In the present study, we evaluated the intra-subtype neutralization sensitivity of HIV-1 B’ isolates to the neutralization antibodies in the plasmas derived from patients from whom the viruses were isolated. We demonstrated that these isolates possess high intra-subtype neutralization sensitivity to the heterologous plasmas, but very low intra-subtype neutralization sensitivity to the autologous plasmas, which is consistent with the results from our previous study on the HIV-1 CRF07_BC recombinant
. These findings suggest that most HIV-1 B’ viruses can induce neutralization response, but they become resistant to autologous neutralizing antibodies, most likely by the immune escape mechanism developed during disease progression. By analyzing the neutralizing activity of consecutive patient plasma against the sequentially obtained autologous virus, Arendrup et al.
 found that the development of neutralization to the primary HIV-1 isolates was accompanied by emergence of escape virus with corresponding reduced neutralization sensitivity to autologous plasma. This may explain the apparent failure of the immune system to control HIV infection. In this study, we also showed that HIV-1 B’ isolates exhibit low inter-subtype neutralization sensitivity to the antibodies in the plasmas derived from the HIV-1 CRF07_BC-infected patients (Table
2), which may caused from low cross-reactive neutralizing activity in different subtype or the different neutralization potency in same subtype.

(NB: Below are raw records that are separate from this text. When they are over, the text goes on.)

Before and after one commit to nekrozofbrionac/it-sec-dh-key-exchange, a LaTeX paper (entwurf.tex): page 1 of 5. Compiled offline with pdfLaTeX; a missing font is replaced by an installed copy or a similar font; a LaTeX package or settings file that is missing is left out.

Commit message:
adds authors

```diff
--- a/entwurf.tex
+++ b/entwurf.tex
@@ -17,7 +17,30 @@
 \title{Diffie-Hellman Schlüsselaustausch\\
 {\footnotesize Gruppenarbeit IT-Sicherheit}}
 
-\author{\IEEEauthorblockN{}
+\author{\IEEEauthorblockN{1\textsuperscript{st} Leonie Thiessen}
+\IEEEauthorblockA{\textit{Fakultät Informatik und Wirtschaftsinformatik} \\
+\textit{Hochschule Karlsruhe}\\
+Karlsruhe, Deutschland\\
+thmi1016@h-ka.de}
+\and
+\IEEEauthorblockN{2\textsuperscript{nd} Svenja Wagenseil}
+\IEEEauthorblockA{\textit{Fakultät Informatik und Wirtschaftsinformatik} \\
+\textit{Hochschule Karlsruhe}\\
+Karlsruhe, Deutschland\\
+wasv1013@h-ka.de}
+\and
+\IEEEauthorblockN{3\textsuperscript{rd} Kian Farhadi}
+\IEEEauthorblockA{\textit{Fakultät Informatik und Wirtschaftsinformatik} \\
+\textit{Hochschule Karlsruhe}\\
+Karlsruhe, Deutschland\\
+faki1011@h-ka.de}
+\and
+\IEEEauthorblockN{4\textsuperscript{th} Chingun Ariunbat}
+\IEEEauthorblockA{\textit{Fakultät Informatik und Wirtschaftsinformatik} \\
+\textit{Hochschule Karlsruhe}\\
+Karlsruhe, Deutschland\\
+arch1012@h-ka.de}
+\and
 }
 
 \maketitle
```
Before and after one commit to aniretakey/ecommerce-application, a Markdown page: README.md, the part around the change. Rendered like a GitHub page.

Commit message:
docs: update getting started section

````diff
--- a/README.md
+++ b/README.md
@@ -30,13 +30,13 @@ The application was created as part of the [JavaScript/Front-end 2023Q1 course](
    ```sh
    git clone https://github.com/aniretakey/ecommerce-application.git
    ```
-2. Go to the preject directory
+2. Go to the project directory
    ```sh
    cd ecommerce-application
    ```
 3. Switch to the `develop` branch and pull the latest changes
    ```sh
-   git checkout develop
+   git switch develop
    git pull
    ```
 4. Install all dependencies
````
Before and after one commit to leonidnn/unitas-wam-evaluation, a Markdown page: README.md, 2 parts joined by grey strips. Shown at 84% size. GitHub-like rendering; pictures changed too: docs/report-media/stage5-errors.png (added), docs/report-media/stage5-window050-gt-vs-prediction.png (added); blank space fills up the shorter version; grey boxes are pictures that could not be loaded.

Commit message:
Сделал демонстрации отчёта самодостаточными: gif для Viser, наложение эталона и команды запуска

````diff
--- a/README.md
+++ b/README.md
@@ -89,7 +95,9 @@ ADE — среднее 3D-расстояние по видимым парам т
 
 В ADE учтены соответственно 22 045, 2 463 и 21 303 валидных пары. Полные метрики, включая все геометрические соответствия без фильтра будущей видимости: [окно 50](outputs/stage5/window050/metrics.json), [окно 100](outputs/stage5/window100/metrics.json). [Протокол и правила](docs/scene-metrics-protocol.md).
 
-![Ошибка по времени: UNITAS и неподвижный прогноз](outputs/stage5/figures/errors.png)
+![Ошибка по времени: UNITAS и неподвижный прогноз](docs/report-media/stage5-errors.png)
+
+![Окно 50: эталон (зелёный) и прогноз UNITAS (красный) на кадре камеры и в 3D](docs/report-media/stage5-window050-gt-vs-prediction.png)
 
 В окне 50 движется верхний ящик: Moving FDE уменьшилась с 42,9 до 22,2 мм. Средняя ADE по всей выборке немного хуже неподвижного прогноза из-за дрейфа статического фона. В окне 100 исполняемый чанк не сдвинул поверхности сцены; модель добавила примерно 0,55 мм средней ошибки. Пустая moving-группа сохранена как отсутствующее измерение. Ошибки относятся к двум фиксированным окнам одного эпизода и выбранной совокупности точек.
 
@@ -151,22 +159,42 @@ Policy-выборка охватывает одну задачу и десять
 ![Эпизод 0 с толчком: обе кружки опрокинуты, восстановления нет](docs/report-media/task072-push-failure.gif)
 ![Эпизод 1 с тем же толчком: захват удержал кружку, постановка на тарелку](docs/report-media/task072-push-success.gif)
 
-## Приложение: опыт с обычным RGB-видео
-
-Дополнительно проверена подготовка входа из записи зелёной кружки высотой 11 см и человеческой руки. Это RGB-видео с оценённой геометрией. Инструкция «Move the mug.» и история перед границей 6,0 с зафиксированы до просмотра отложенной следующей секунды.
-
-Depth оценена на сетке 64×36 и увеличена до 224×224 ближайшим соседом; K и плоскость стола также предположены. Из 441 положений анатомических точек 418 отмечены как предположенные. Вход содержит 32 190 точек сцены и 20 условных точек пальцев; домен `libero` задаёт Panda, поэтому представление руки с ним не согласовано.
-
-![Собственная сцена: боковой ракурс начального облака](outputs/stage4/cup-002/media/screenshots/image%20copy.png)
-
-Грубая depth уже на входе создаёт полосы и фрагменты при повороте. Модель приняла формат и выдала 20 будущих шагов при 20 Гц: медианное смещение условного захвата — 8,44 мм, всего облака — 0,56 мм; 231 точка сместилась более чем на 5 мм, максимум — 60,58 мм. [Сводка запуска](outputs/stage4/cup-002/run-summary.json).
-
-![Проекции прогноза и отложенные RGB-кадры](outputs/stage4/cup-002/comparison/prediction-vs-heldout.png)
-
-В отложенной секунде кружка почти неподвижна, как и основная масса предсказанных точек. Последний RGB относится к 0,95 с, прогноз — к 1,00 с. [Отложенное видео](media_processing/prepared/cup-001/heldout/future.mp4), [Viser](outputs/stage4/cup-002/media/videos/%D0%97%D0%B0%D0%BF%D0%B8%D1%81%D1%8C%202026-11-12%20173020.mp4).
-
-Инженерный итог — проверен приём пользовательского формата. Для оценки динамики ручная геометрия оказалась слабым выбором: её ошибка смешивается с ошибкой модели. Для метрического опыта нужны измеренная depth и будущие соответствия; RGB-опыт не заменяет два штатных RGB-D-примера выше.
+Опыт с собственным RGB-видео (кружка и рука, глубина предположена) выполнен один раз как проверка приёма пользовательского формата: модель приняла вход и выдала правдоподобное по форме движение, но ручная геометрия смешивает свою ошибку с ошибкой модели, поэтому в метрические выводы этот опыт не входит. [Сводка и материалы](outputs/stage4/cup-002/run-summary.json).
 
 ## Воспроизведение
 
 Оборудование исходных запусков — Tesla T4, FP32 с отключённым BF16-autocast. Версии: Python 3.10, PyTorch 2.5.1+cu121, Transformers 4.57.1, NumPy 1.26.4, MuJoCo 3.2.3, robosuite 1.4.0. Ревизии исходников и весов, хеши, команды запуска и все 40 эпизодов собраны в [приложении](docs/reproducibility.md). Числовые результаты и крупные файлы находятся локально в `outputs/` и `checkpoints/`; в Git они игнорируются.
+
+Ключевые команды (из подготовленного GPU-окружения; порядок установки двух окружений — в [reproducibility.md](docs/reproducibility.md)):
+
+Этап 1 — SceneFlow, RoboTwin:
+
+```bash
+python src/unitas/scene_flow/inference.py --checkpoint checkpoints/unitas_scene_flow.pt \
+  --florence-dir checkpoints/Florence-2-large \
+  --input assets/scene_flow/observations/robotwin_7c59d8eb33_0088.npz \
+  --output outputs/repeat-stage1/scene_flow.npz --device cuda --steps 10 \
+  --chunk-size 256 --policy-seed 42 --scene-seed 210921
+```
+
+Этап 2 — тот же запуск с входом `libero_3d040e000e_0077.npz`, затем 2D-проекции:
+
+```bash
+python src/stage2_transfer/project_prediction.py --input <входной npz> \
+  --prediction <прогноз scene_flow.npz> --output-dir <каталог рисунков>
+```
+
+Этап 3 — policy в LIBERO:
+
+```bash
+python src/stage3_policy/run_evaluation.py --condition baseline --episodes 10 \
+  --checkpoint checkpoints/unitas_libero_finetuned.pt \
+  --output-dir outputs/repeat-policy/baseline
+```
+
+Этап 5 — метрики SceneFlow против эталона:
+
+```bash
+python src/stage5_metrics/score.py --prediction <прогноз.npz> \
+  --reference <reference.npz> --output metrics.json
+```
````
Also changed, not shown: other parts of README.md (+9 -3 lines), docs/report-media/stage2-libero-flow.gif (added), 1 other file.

According to previous reports, the antibody response matures and becomes cross-neutralizing against divergent HIV-1 in up to 10% of HIV-1-infected patients, as shown in neutralization assays
[40, 41]. Interestingly, we found that the antibodies in some HIV-1 B’-infected patients have potent cross-neutralizing activity. 5 of 12 subtype B’ plasma samples showed broad neutralization activity against more than 80% of Env-pseudotyped reference viruses that covered HIV-1 clade B, C and A. And specially, the antibodies in AH259P could potently neutralize infection of PBMCs by a series of primary HIV-1 isolates with different subtypes (Figure
5b), while the AH259V virus was shown to be sensitive to neutralization by two known bnmAbs in this study (Figure
5a). VRC01 failed to neutralize AH259V, AH691V and AH096V at a concentration of 10μg/ml (Table
1). It is reported that many HIV-1 strains in China were resistant to PG9, PG16 and VRC01, which known to possess exceedingly high potency and breadth against diverse viruses from outside China
. These findings suggest that although most HIV-1 B’ viruses have low inter-subtype neutralization sensitivity, some of these primary HIV-1 isolates are able to induce both intra- and inter-subtype cross-neutralizing antibody responses.
It is reported that X4 HIV-1 viruses are generally more sensitive than R5 viruses to neutralizing antibodies
. Most HIV-1 B’ primary HIV-1 isolates collected from the FPDs were R5 viruses, while a few of them were dual-tropic R5X4 viruses. In our study, no significant difference in intra- and inter-subtype neutralization sensitivity between the R5 and R5X4 viruses was observed, suggesting that these R5X4 viruses may predominantly use CCR5 co-receptor for infection.
Positive correlation was shown between neutralization sensitivity of the HIV-1 B’ isolates and viral load in patients from whom the viruses were isolated, but no significant correlation between viral neutralization sensitivity and CD4+ T cell count in these patients was observed. Notably, the neutralization sensitivity of HIV-1 B’ isolates is inversely correlated with neutralizing activity of plasmas from the HIV-1 B’-infected patients (Figure
3), and with the number of PNGS in the V1-V5 sub-regions of gp120 (Figure
5d). This finding agrees with the reports of others showing that the decreased neutralization sensitivity of HIV-1 isolates results from increased glycan numbers in the viral env used to build up a “glycan shield” to protect the virus from attack by neutralizing antibodies
[44, 45]. Interestingly, increase in the number of PNGS is generally located in the gp120 variable regions of the neutralization-resistant isolates. AH259V, for instance, has 10 PNGS in V1-V2 region, while other viruses (e.g., AH1597V) with less resistance have 5 PNGS in the same region.
Dhillon et al.
 characterized the neutralization antibody present in the plasma of three individuals infected with subtype A and B viruses and found that the highly conserved neutralizing epitope in gp41 and highly variable V3 loop in gp120 may not account for the broad neutralizing activity, while the CD4 binding site in gp120 may be responsible for eliciting the neutralization antibody. We will use similar approaches to further investigate how the HIV-1 subtypes predominant in China induce intra-subtype neutralizing antibody response and protect themselves from attack by the autologous neutralizing antibodies. These studies may provide a sound scientific platform for the rational design of vaccines that induce antibody responses against the HIV-1 isolates circulating in China.